Missing and Murdered Women




Organizers of the Vigil and Heartbeat of the Drums for Missing and Murdered Indigenous Women and Girls shown here left to right: Ruth Miller, Dena’ina Athabascan, Communications Organizer, Native Movement; Rochelle Adams, Athabascan, Indigenous Engagement Coordinator, Native Peoples Action; Kendra Kloster, Tlingit, Executive Director, Native Peoples Action; Charlene Akpik Apok, Inupiaq, Gender Justice and Healing Coordinator, Native Movement; Kelsey Wallace, Yup’ik, Communications Director, Native Peoples Action; and (not pictured), Emily Edenshaw, Executive Director, Alaska Native Heritage Center. (Photo by Joaqlin Estus)


‘We face total negligence… when it comes to prosecuting attackers or murderers of our women’

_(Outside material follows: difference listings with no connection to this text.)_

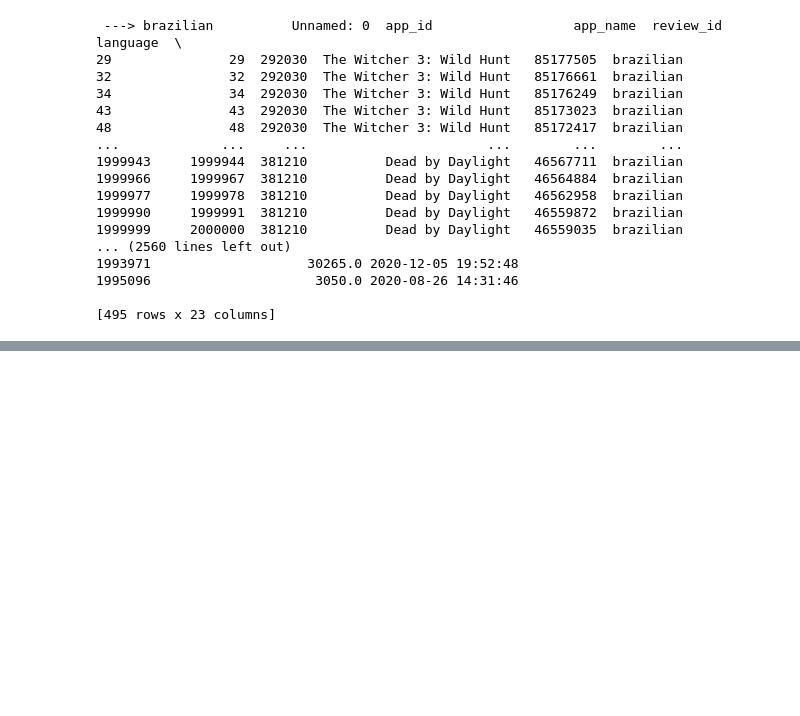
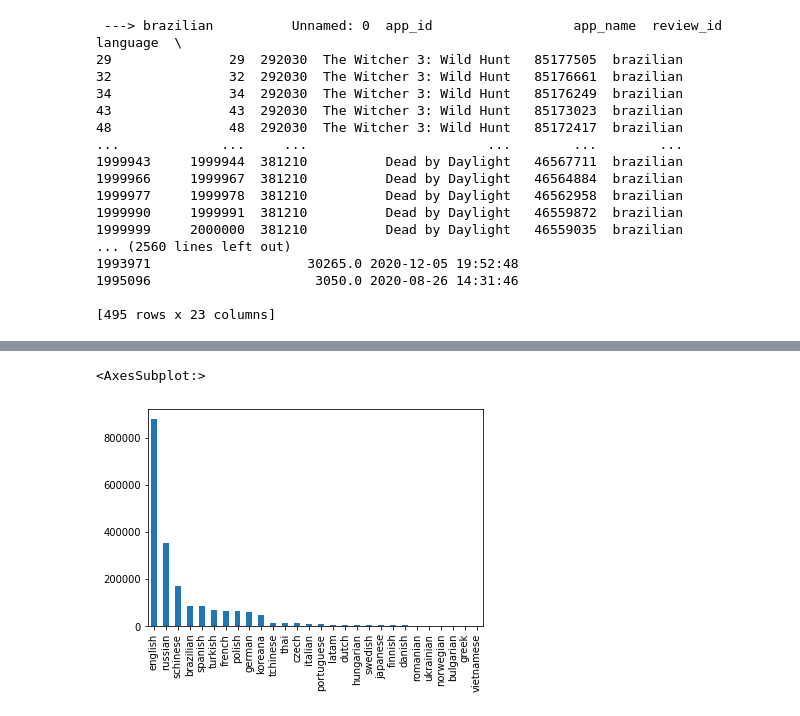
Before and after one commit to Parsa33033/ADM-LAB, a Jupyter notebook: lab3/ADM Lab 3 - Visualization.ipynb, the cells around one changed output, grey strips where cells are left out. Cells and saved outputs as stored; diff of their text form; code cells hidden in the pictures; blank space fills up the shorter version.

```diff
--- a/lab3/ADM Lab 3 - Visualization.ipynb
+++ b/lab3/ADM Lab 3 - Visualization.ipynb
@@ -194,0 +290,5 @@ for language, frame in dataset.groupby('language'):
+# %%
+dataset.language.value_counts().plot.bar()
+# %% [output]
+<AxesSubplot:>
+[figure, added]
```
Also changed, not shown: parts of 15 cells of this notebook.
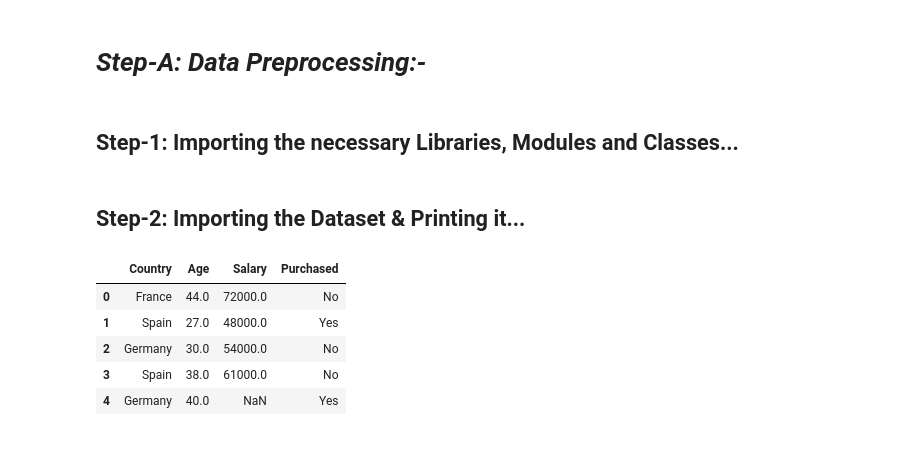
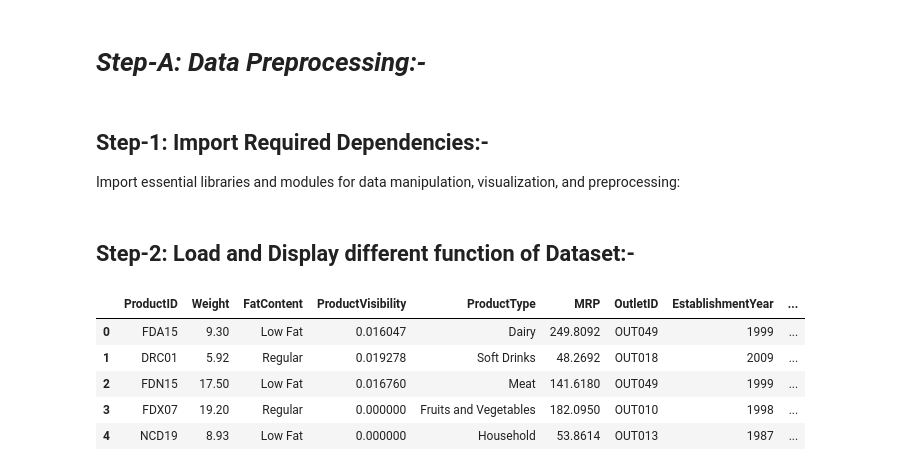
Before and after one commit to rajan-dhinoja/machine_learning_projects, a Jupyter notebook: Sales_Prediction.ipynb, the cells around one changed output. Drawn from its saved outputs; the diff is of its cells as text; code cells hidden in the pictures.

```diff
--- a/Sales_Prediction.ipynb
+++ b/Sales_Prediction.ipynb
@@ -2,8 +2,9 @@
 <a href="https://colab.research.google.com/github/rajan-dhinoja/machine_learning_projects/blob/main/Sales_Prediction.ipynb" target="_parent"><img src="https://colab.research.google.com/assets/colab-badge.svg" alt="Open In Colab"/></a>
 # %% [markdown]
 # ***Step-A: Data Preprocessing:-***
-# %% [markdown]
-## Step-1: Importing the necessary Libraries, Modules and Classes...
+# %% [markdown]
+## Step-1: Import Required Dependencies:-
+Import essential libraries and modules for data manipulation, visualization, and preprocessing:
 # %%
 import numpy as np
 import matplotlib.pyplot as plt
@@ -11,13 +15,13 @@ import pandas as pd
-# %% [markdown]
-## Step-2: Importing the Dataset & Printing it...
+# %% [markdown]
+## Step-2: Load and Display different function of Dataset:-
 # %%
-dataset = pd.DataFrame(pd.read_csv('Data.csv'))
+dataset = pd.DataFrame(pd.read_csv('train_set.csv'))
 dataset.head()
 # dataset
 # %% [output]
-|  | Country | Age | Salary | Purchased |
-| 0 | France | 44.0 | 72000.0 | No |
-| 1 | Spain | 27.0 | 48000.0 | Yes |
-| 2 | Germany | 30.0 | 54000.0 | No |
-| 3 | Spain | 38.0 | 61000.0 | No |
-| 4 | Germany | 40.0 | NaN | Yes |
+|  | ProductID | Weight | FatContent | ProductVisibility | ProductType | MRP | OutletID | EstablishmentYear | ... |
+| 0 | FDA15 | 9.30 | Low Fat | 0.016047 | Dairy | 249.8092 | OUT049 | 1999 | ... |
+| 1 | DRC01 | 5.92 | Regular | 0.019278 | Soft Drinks | 48.2692 | OUT018 | 2009 | ... |
+| 2 | FDN15 | 17.50 | Low Fat | 0.016760 | Meat | 141.6180 | OUT049 | 1999 | ... |
+| 3 | FDX07 | 19.20 | Regular | 0.000000 | Fruits and Vegetables | 182.0950 | OUT010 | 1998 | ... |
+| 4 | NCD19 | 8.93 | Low Fat | 0.000000 | Household | 53.8614 | OUT013 | 1987 | ... |
```
Also changed, not shown: parts of 29 cells of this notebook.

As the names of more than 200 missing and murdered Indigenous women and girls were read, people listened in silence, many staring into space or at the carpeted floor of the Alaska Native Heritage Center in Anchorage. A few quietly wiped away tears. Healers burned braids of sweet grass and bunches of sage, waving the smoke onto the half-dozen men reading the names.

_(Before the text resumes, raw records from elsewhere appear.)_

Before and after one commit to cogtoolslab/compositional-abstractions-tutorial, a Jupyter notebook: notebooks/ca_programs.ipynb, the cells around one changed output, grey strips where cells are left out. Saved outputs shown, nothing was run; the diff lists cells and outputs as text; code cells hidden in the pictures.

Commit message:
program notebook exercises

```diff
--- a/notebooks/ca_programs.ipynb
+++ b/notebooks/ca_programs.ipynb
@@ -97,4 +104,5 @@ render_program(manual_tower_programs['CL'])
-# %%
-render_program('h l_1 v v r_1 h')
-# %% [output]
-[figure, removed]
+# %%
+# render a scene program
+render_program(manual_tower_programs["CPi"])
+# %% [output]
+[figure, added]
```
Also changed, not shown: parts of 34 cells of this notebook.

Charlene Akpik Apok, Inupiaq, director of gender justice and healing for the nonprofit community advocacy and training organization Native Movement, was emcee of the Vigil and Heartbeat of the Drums for Missing and Murdered Indigenous Women and Girls. She told the audience of more than a hundred people she had asked men to read the names to remember and honor allies in the fight against the loss of Indigenous women.”